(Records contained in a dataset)
*-*-*

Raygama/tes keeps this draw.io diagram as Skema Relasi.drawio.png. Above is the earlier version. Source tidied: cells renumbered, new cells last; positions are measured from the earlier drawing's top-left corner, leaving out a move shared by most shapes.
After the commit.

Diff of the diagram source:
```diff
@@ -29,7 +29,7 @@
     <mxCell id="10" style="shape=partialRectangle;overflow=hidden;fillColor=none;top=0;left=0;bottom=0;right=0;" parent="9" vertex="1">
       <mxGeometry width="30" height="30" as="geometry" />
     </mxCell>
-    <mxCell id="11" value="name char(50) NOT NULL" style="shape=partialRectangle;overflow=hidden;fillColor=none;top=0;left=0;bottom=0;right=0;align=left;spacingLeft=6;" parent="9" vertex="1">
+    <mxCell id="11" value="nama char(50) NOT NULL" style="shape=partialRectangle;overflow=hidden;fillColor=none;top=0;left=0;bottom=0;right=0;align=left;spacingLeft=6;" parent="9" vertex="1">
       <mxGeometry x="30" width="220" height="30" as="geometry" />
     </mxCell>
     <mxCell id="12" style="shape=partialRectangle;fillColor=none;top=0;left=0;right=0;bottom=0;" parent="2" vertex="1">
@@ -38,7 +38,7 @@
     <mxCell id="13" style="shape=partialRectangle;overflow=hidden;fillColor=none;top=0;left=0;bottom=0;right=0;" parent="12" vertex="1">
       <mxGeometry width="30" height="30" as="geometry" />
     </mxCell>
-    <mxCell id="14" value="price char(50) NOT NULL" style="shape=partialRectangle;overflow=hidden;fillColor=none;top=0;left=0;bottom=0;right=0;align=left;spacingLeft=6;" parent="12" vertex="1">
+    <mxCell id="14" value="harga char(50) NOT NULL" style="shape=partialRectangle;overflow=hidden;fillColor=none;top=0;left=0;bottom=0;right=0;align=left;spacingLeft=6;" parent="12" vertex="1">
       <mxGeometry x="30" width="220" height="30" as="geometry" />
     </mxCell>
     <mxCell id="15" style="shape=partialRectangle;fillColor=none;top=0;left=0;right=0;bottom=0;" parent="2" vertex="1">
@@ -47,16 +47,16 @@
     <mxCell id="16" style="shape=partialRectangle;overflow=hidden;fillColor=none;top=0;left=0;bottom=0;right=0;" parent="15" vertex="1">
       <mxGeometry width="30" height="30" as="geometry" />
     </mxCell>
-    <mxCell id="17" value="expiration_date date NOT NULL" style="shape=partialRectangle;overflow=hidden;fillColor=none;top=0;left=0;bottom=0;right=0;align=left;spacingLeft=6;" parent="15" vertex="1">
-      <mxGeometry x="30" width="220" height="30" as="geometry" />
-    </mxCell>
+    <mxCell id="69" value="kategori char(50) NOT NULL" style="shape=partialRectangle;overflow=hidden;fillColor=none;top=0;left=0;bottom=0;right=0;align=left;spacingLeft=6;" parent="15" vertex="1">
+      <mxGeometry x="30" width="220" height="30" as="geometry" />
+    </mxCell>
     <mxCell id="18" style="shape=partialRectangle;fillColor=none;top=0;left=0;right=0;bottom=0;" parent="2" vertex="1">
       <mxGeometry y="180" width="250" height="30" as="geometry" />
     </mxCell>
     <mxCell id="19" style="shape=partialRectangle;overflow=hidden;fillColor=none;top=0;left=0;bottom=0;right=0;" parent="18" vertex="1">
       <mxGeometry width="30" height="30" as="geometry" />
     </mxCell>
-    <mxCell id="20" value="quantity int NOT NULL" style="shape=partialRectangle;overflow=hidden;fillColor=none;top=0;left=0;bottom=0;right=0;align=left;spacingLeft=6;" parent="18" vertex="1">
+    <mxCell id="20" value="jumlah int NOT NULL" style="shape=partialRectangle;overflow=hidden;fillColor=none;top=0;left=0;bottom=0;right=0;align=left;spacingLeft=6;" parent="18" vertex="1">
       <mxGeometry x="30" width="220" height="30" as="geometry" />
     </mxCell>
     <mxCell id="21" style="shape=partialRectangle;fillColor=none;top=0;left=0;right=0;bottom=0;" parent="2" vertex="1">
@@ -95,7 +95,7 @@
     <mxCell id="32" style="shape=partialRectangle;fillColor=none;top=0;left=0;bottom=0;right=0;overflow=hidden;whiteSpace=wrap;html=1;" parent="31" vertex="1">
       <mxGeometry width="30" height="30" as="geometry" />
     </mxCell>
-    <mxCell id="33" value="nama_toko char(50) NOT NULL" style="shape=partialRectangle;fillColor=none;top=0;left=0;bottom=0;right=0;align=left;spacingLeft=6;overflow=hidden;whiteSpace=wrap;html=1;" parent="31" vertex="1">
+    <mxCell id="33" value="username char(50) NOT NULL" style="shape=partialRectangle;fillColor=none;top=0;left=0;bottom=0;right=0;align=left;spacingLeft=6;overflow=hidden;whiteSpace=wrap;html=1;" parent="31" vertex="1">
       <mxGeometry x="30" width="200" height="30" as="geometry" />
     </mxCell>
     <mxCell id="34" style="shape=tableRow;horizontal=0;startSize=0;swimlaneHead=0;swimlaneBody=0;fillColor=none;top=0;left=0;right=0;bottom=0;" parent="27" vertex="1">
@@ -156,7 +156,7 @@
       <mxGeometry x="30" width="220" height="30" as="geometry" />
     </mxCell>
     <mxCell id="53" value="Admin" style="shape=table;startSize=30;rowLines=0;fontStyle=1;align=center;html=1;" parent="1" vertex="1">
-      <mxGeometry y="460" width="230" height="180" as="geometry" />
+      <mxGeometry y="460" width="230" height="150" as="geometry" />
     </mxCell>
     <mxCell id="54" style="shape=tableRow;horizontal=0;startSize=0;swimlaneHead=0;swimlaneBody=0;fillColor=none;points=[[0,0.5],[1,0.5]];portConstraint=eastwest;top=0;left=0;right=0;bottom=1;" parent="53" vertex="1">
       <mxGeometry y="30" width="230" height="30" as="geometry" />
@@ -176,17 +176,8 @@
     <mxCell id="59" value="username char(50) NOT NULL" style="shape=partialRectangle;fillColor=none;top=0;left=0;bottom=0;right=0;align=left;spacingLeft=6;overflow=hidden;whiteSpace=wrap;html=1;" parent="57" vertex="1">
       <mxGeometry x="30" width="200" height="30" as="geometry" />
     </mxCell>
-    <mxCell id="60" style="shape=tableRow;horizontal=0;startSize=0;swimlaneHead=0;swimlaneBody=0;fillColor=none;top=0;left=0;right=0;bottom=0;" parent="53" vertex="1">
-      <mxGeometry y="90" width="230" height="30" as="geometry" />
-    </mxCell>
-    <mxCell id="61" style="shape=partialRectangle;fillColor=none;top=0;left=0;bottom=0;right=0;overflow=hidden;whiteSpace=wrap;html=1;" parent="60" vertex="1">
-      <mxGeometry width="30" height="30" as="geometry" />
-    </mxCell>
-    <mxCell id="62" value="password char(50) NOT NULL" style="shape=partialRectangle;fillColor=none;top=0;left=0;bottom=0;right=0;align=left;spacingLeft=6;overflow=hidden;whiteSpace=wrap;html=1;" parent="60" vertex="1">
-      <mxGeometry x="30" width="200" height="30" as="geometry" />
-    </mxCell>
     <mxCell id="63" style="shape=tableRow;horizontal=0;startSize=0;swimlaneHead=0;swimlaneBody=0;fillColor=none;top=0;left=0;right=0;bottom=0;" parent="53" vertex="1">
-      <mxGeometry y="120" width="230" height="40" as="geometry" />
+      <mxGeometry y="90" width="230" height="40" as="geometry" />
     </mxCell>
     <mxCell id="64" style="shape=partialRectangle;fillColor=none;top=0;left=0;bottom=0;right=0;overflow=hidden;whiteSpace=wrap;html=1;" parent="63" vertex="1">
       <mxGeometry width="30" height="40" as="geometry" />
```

*-*-*

__Work order__:
What you return must match the entries exactly, word for word.

__Task output__:
Raygama/tes keeps this draw.io diagram as Skema Relasi.drawio.png. Above is the earlier version. Source tidied: cells renumbered, new cells last; positions are measured from the earlier drawing's top-left corner, leaving out a move shared by most shapes.
After the commit.

Diff of the diagram source:
```diff
@@ -29,7 +29,7 @@
     <mxCell id="10" style="shape=partialRectangle;overflow=hidden;fillColor=none;top=0;left=0;bottom=0;right=0;" parent="9" vertex="1">
       <mxGeometry width="30" height="30" as="geometry" />
     </mxCell>
-    <mxCell id="11" value="name char(50) NOT NULL" style="shape=partialRectangle;overflow=hidden;fillColor=none;top=0;left=0;bottom=0;right=0;align=left;spacingLeft=6;" parent="9" vertex="1">
+    <mxCell id="11" value="nama char(50) NOT NULL" style="shape=partialRectangle;overflow=hidden;fillColor=none;top=0;left=0;bottom=0;right=0;align=left;spacingLeft=6;" parent="9" vertex="1">
       <mxGeometry x="30" width="220" height="30" as="geometry" />
     </mxCell>
     <mxCell id="12" style="shape=partialRectangle;fillColor=none;top=0;left=0;right=0;bottom=0;" parent="2" vertex="1">
@@ -38,7 +38,7 @@
     <mxCell id="13" style="shape=partialRectangle;overflow=hidden;fillColor=none;top=0;left=0;bottom=0;right=0;" parent="12" vertex="1">
       <mxGeometry width="30" height="30" as="geometry" />
     </mxCell>
-    <mxCell id="14" value="price char(50) NOT NULL" style="shape=partialRectangle;overflow=hidden;fillColor=none;top=0;left=0;bottom=0;right=0;align=left;spacingLeft=6;" parent="12" vertex="1">
+    <mxCell id="14" value="harga char(50) NOT NULL" style="shape=partialRectangle;overflow=hidden;fillColor=none;top=0;left=0;bottom=0;right=0;align=left;spacingLeft=6;" parent="12" vertex="1">
       <mxGeometry x="30" width="220" height="30" as="geometry" />
     </mxCell>
     <mxCell id="15" style="shape=partialRectangle;fillColor=none;top=0;left=0;right=0;bottom=0;" parent="2" vertex="1">
@@ -47,16 +47,16 @@
     <mxCell id="16" style="shape=partialRectangle;overflow=hidden;fillColor=none;top=0;left=0;bottom=0;right=0;" parent="15" vertex="1">
       <mxGeometry width="30" height="30" as="geometry" />
     </mxCell>
-    <mxCell id="17" value="expiration_date date NOT NULL" style="shape=partialRectangle;overflow=hidden;fillColor=none;top=0;left=0;bottom=0;right=0;align=left;spacingLeft=6;" parent="15" vertex="1">
-      <mxGeometry x="30" width="220" height="30" as="geometry" />
-    </mxCell>
+    <mxCell id="69" value="kategori char(50) NOT NULL" style="shape=partialRectangle;overflow=hidden;fillColor=none;top=0;left=0;bottom=0;right=0;align=left;spacingLeft=6;" parent="15" vertex="1">
+      <mxGeometry x="30" width="220" height="30" as="geometry" />
+    </mxCell>
     <mxCell id="18" style="shape=partialRectangle;fillColor=none;top=0;left=0;right=0;bottom=0;" parent="2" vertex="1">
       <mxGeometry y="180" width="250" height="30" as="geometry" />
     </mxCell>
     <mxCell id="19" style="shape=partialRectangle;overflow=hidden;fillColor=none;top=0;left=0;bottom=0;right=0;" parent="18" vertex="1">
       <mxGeometry width="30" height="30" as="geometry" />
     </mxCell>
-    <mxCell id="20" value="quantity int NOT NULL" style="shape=partialRectangle;overflow=hidden;fillColor=none;top=0;left=0;bottom=0;right=0;align=left;spacingLeft=6;" parent="18" vertex="1">
+    <mxCell id="20" value="jumlah int NOT NULL" style="shape=partialRectangle;overflow=hidden;fillColor=none;top=0;left=0;bottom=0;right=0;align=left;spacingLeft=6;" parent="18" vertex="1">
       <mxGeometry x="30" width="220" height="30" as="geometry" />
     </mxCell>
     <mxCell id="21" style="shape=partialRectangle;fillColor=none;top=0;left=0;right=0;bottom=0;" parent="2" vertex="1">
@@ -95,7 +95,7 @@
     <mxCell id="32" style="shape=partialRectangle;fillColor=none;top=0;left=0;bottom=0;right=0;overflow=hidden;whiteSpace=wrap;html=1;" parent="31" vertex="1">
       <mxGeometry width="30" height="30" as="geometry" />
     </mxCell>
-    <mxCell id="33" value="nama_toko char(50) NOT NULL" style="shape=partialRectangle;fillColor=none;top=0;left=0;bottom=0;right=0;align=left;spacingLeft=6;overflow=hidden;whiteSpace=wrap;html=1;" parent="31" vertex="1">
+    <mxCell id="33" value="username char(50) NOT NULL" style="shape=partialRectangle;fillColor=none;top=0;left=0;bottom=0;right=0;align=left;spacingLeft=6;overflow=hidden;whiteSpace=wrap;html=1;" parent="31" vertex="1">
       <mxGeometry x="30" width="200" height="30" as="geometry" />
     </mxCell>
     <mxCell id="34" style="shape=tableRow;horizontal=0;startSize=0;swimlaneHead=0;swimlaneBody=0;fillColor=none;top=0;left=0;right=0;bottom=0;" parent="27" vertex="1">
@@ -156,7 +156,7 @@
       <mxGeometry x="30" width="220" height="30" as="geometry" />
     </mxCell>
     <mxCell id="53" value="Admin" style="shape=table;startSize=30;rowLines=0;fontStyle=1;align=center;html=1;" parent="1" vertex="1">
-      <mxGeometry y="460" width="230" height="180" as="geometry" />
+      <mxGeometry y="460" width="230" height="150" as="geometry" />
     </mxCell>
     <mxCell id="54" style="shape=tableRow;horizontal=0;startSize=0;swimlaneHead=0;swimlaneBody=0;fillColor=none;points=[[0,0.5],[1,0.5]];portConstraint=eastwest;top=0;left=0;right=0;bottom=1;" parent="53" vertex="1">
       <mxGeometry y="30" width="230" height="30" as="geometry" />
@@ -176,17 +176,8 @@
     <mxCell id="59" value="username char(50) NOT NULL" style="shape=partialRectangle;fillColor=none;top=0;left=0;bottom=0;right=0;align=left;spacingLeft=6;overflow=hidden;whiteSpace=wrap;html=1;" parent="57" vertex="1">
       <mxGeometry x="30" width="200" height="30" as="geometry" />
     </mxCell>
-    <mxCell id="60" style="shape=tableRow;horizontal=0;startSize=0;swimlaneHead=0;swimlaneBody=0;fillColor=none;top=0;left=0;right=0;bottom=0;" parent="53" vertex="1">
-      <mxGeometry y="90" width="230" height="30" as="geometry" />
-    </mxCell>
-    <mxCell id="61" style="shape=partialRectangle;fillColor=none;top=0;left=0;bottom=0;right=0;overflow=hidden;whiteSpace=wrap;html=1;" parent="60" vertex="1">
-      <mxGeometry width="30" height="30" as="geometry" />
-    </mxCell>
-    <mxCell id="62" value="password char(50) NOT NULL" style="shape=partialRectangle;fillColor=none;top=0;left=0;bottom=0;right=0;align=left;spacingLeft=6;overflow=hidden;whiteSpace=wrap;html=1;" parent="60" vertex="1">
-      <mxGeometry x="30" width="200" height="30" as="geometry" />
-    </mxCell>
     <mxCell id="63" style="shape=tableRow;horizontal=0;startSize=0;swimlaneHead=0;swimlaneBody=0;fillColor=none;top=0;left=0;right=0;bottom=0;" parent="53" vertex="1">
-      <mxGeometry y="120" width="230" height="40" as="geometry" />
+      <mxGeometry y="90" width="230" height="40" as="geometry" />
     </mxCell>
     <mxCell id="64" style="shape=partialRectangle;fillColor=none;top=0;left=0;bottom=0;right=0;overflow=hidden;whiteSpace=wrap;html=1;" parent="63" vertex="1">
       <mxGeometry width="30" height="40" as="geometry" />
```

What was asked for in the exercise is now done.